Which lines of the data contain the string "textit"? Copy every one of them.

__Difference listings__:
BEGIN
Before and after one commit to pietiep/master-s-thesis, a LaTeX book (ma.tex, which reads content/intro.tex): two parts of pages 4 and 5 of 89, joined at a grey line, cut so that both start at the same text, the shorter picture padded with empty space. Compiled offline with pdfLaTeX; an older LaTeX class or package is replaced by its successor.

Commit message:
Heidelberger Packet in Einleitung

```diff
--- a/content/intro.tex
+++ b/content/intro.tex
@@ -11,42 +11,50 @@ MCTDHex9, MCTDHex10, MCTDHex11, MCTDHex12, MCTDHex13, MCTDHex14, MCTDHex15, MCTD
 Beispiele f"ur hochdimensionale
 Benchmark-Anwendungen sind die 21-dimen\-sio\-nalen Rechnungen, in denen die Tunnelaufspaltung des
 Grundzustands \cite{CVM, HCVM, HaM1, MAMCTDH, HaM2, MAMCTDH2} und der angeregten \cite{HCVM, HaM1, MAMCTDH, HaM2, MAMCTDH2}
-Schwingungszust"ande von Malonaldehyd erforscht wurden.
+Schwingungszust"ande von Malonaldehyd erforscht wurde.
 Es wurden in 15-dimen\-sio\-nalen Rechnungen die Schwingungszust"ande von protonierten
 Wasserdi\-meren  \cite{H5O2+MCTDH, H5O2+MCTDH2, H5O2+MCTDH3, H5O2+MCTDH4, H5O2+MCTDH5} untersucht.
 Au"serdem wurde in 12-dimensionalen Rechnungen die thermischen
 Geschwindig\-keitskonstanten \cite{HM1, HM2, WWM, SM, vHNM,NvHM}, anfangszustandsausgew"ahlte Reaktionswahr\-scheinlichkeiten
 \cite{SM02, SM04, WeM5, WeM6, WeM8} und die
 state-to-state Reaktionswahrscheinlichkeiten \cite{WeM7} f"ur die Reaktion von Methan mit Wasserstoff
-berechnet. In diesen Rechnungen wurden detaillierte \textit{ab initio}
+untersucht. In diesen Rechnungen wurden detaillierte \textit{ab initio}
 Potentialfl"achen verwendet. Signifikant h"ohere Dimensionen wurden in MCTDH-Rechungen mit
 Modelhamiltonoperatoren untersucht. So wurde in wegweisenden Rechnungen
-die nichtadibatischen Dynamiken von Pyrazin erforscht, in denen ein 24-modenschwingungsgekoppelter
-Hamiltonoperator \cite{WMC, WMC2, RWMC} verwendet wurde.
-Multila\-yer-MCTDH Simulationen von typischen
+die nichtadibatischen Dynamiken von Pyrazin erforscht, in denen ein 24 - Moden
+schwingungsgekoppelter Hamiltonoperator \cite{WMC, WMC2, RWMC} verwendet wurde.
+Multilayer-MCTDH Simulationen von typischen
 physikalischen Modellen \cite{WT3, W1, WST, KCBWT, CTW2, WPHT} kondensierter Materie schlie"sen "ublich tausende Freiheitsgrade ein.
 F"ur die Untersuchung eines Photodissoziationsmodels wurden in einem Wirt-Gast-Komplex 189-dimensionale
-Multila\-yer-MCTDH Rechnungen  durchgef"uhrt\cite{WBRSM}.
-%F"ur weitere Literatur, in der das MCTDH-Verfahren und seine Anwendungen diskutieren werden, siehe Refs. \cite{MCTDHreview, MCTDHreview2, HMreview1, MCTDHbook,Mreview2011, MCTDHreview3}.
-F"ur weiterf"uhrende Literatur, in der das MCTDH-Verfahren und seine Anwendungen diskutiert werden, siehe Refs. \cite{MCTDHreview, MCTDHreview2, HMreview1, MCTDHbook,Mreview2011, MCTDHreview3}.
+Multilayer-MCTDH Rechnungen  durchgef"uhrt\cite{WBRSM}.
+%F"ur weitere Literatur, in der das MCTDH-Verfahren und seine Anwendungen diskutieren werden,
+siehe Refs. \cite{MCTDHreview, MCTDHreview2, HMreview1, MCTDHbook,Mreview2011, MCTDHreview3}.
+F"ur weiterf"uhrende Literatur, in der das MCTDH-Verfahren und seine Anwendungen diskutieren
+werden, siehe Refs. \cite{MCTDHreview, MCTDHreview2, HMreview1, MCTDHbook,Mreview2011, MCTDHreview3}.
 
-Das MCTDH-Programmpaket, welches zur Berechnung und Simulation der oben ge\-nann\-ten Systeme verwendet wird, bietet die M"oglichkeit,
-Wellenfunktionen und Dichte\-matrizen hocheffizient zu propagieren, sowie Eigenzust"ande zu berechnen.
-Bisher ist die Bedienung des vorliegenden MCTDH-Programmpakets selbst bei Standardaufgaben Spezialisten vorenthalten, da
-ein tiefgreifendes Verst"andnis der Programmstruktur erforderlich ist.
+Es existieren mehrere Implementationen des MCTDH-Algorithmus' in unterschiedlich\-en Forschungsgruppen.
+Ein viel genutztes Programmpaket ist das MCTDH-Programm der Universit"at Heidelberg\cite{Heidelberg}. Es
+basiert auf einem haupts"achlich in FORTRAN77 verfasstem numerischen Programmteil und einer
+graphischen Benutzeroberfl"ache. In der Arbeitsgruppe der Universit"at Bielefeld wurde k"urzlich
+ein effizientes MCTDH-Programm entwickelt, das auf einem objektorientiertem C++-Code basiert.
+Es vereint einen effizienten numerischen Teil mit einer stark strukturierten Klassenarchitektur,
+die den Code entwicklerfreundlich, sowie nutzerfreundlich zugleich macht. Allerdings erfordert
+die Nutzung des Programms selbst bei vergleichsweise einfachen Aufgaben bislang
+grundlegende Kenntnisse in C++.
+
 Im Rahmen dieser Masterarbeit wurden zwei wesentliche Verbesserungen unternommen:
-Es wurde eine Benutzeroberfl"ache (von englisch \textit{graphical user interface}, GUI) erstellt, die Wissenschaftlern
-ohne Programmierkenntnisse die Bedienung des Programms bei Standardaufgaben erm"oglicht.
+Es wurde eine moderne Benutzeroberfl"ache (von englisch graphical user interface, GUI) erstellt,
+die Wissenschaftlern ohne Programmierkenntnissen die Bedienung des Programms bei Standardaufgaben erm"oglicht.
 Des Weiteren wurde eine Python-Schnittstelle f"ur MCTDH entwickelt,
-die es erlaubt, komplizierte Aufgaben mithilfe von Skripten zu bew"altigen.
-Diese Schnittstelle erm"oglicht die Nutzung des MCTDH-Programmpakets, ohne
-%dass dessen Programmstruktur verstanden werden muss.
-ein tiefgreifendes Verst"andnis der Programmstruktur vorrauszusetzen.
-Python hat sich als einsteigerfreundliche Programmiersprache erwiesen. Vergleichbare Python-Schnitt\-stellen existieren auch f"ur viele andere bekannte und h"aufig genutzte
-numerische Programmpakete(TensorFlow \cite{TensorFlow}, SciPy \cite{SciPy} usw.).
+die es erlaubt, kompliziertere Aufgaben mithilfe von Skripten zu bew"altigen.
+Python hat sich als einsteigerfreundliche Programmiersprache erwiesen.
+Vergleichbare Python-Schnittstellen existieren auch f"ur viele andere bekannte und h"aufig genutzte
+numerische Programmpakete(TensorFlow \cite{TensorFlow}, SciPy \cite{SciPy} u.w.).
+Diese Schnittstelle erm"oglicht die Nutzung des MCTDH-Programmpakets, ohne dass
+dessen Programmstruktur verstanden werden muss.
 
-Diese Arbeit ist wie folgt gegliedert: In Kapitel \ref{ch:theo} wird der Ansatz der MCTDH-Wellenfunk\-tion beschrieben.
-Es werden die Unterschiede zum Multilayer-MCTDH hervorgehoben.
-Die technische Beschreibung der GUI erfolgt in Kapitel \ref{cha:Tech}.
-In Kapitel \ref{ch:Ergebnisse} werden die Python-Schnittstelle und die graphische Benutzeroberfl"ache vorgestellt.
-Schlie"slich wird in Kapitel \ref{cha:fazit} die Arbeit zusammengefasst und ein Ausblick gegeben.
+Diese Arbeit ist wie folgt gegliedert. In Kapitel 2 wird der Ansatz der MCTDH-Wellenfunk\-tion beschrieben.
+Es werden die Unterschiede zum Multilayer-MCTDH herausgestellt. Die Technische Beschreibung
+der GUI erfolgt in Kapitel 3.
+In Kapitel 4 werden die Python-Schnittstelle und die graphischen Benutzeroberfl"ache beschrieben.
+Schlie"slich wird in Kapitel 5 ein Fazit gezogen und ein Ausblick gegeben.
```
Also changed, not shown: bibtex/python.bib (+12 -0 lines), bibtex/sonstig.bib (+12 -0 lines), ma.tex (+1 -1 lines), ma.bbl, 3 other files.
END
__Finished task__:
-berechnet. In diesen Rechnungen wurden detaillierte \textit{ab initio}
+untersucht. In diesen Rechnungen wurden detaillierte \textit{ab initio}
-Es wurde eine Benutzeroberfl"ache (von englisch \textit{graphical user interface}, GUI) erstellt, die Wissenschaftlern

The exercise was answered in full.